I won’t go for a quantitative assessment. If I say 10/10, am I comparing this to the mainstream stuff, the few games I’ve played over the last decade, or the many games I’ve played back in the 80s and 90s, mostly? All of this matters not. For me, Symbaroum build up my enthusiasm from the Fall of 2015, when it was announced that a translation would be undertaken through crowdfunding, but being very busy, I only managed to read the core book from cover to cover during the holidays season. Then we started playing last weekend, finally. I’ll tell you this: I love this game. It is my favourite thing to come out in a long time. I think it looks fantastic. I think it reads fantastically. I think it plays very well. I am literally oozing with enthusiasm about Symbaroum, and my five players, with whom I have played and GM-ed D&D 5e over the last two years, are being contaminated by my sheer enthusiasm. I will happily purchase, read, and play every single product that the Järnringen team can translate. Hear that, Järnringen? You better put some of your designers and translators to work And please sell more of the artwork as posters. It is the most beautiful RPG artwork I have seen in decades.
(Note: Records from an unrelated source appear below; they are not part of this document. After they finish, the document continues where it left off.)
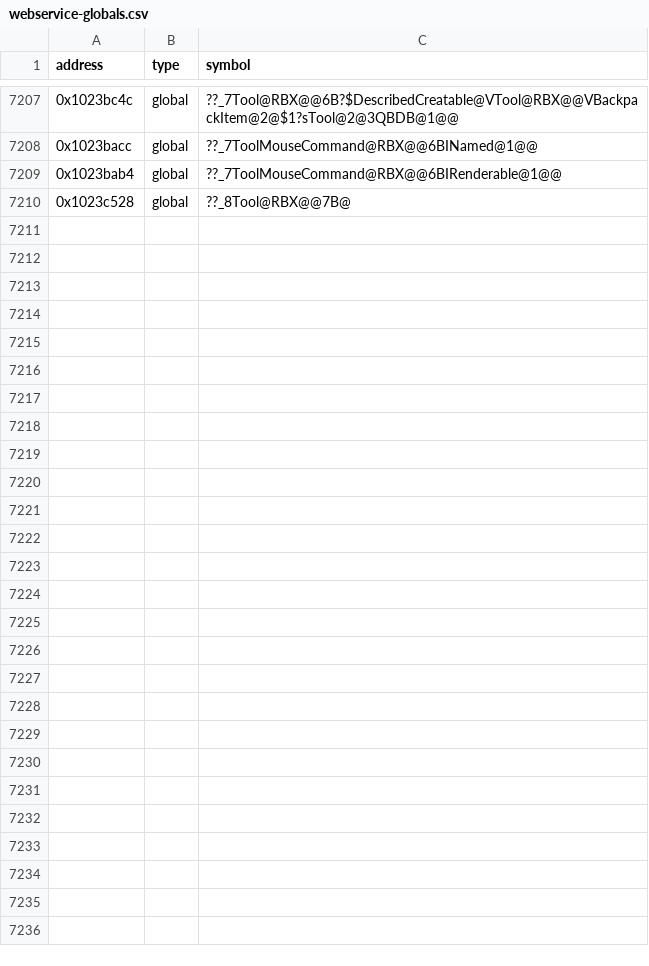
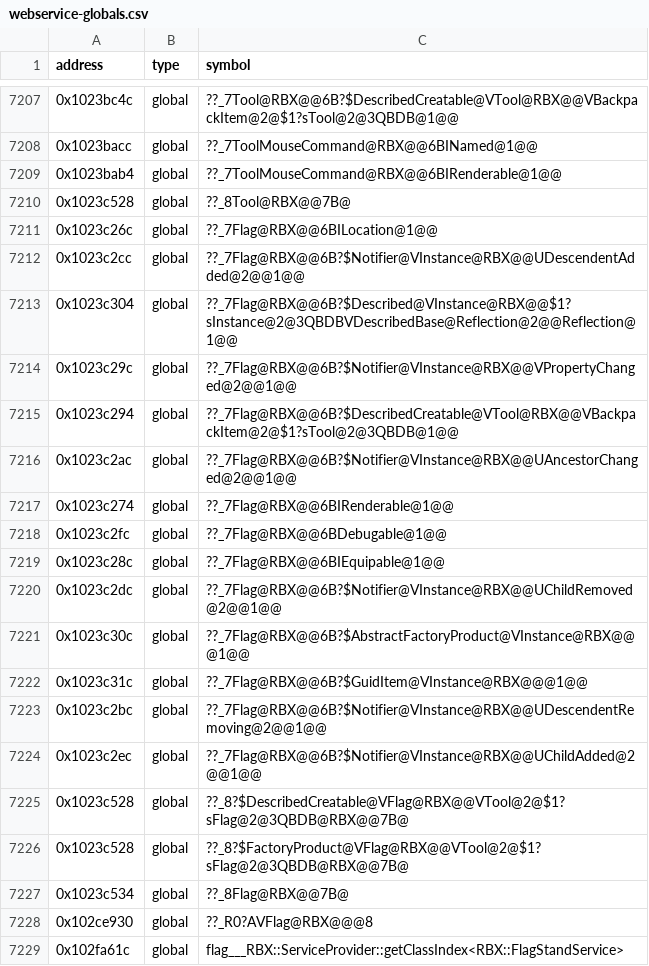
Before and after one commit to Asphaltian/OpenRBX, a CSV file: reccmp/webservice-globals.csv, drawn as a sheet; only a part is shown, gaps mark what is left out; the diff names each change by its address in the sheet, - before the commit and + after, or states it on an @@ line.

Commit message:
Match Flag, FlagStandService's lookups and destructor, and strip comments from util

```diff
--- a/reccmp/webservice-globals.csv
+++ b/reccmp/webservice-globals.csv
+row 7211: 0x1023c26c | global | ??_7Flag@RBX@@6BILocation@1@@
+row 7212: 0x1023c2cc | global | ??_7Flag@RBX@@6B?$Notifier@VInstance@RBX@@UDescendentAdded@2@@1@@
+row 7213: 0x1023c304 | global | ??_7Flag@RBX@@6B?$Described@VInstance@RBX@@$1?sInstance@2@3QBDBVDescribedBase@Reflection@2@@Reflection@1@@
+row 7214: 0x1023c29c | global | ??_7Flag@RBX@@6B?$Notifier@VInstance@RBX@@VPropertyChanged@2@@1@@
+row 7215: 0x1023c294 | global | ??_7Flag@RBX@@6B?$DescribedCreatable@VTool@RBX@@VBackpackItem@2@$1?sTool@2@3QBDB@1@@
+row 7216: 0x1023c2ac | global | ??_7Flag@RBX@@6B?$Notifier@VInstance@RBX@@UAncestorChanged@2@@1@@
+row 7217: 0x1023c274 | global | ??_7Flag@RBX@@6BIRenderable@1@@
+row 7218: 0x1023c2fc | global | ??_7Flag@RBX@@6BDebugable@1@@
+row 7219: 0x1023c28c | global | ??_7Flag@RBX@@6BIEquipable@1@@
+row 7220: 0x1023c2dc | global | ??_7Flag@RBX@@6B?$Notifier@VInstance@RBX@@UChildRemoved@2@@1@@
+row 7221: 0x1023c30c | global | ??_7Flag@RBX@@6B?$AbstractFactoryProduct@VInstance@RBX@@@1@@
+row 7222: 0x1023c31c | global | ??_7Flag@RBX@@6B?$GuidItem@VInstance@RBX@@@1@@
+row 7223: 0x1023c2bc | global | ??_7Flag@RBX@@6B?$Notifier@VInstance@RBX@@UDescendentRemoving@2@@1@@
+row 7224: 0x1023c2ec | global | ??_7Flag@RBX@@6B?$Notifier@VInstance@RBX@@UChildAdded@2@@1@@
+row 7225: 0x1023c528 | global | ??_8?$DescribedCreatable@VFlag@RBX@@VTool@2@$1?sFlag@2@3QBDB@RBX@@7B@
+row 7226: 0x1023c528 | global | ??_8?$FactoryProduct@VFlag@RBX@@VTool@2@$1?sFlag@2@3QBDB@RBX@@7B@
+row 7227: 0x1023c534 | global | ??_8Flag@RBX@@7B@
+row 7228: 0x102ce930 | global | ??_R0?AVFlag@RBX@@@8
+row 7229: 0x102fa61c | global | flag___RBX::ServiceProvider::getClassIndex<RBX::FlagStandService>
```
Also changed, not shown: reccmp/webservice-synthetic.csv, 10 other files.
tl;dr version: I f$$king love Symbaroum. Stunning, unparalleled and original artwork + a focused, atmospheric and immersive setting of dark fantasy themed around the concepts of the untameable and unfathomable power of nature versus the inexorable yet corrupting race towards civilisation + great low maintenance character creation and rules = awesome.
A welcome addition to my role-playing collection; Jarnringen have balanced a simple system with an engaging setting in a single volume. Fantastic and evocative artwork.I have found the system comes across really well with newcomers. Running Symbaroum at conventions has been a breeze and players have come away with good impressions of the game - to the extent they have later confirmed a purchase of the core book for themselves.
...or at least half or it as there isn't much world,really. It has a dark, mystic feel, but you will need to make up a lot on your own if you want to use it for more than a short campaign. However, the rules are easy to learn, quick to put to use and thus the provided world is merely an add on to me.
the book is divided into small manageable chunks with easy to understand rules that show great depth and versatility. while the rules are really really good, its the setting that shines. from the descriptions of the regions to the artwork to the workings of magic, this game is up with the best of them
What a terrific product - this is no fantasy heartbreaker, no Tolkien or D&D clone. Symbaroum is a fully realized fantasy game that has its own flavor, which mixes dark fantasy with European myths, especially Nordic and Celtic. The game itself is very much a sandbox, with a relatively small region in high detail. This is the type of book that you enjoy owning just to browse and glean ideas from, even if you never play it. Highly recommended for fantasy and setting aficionados.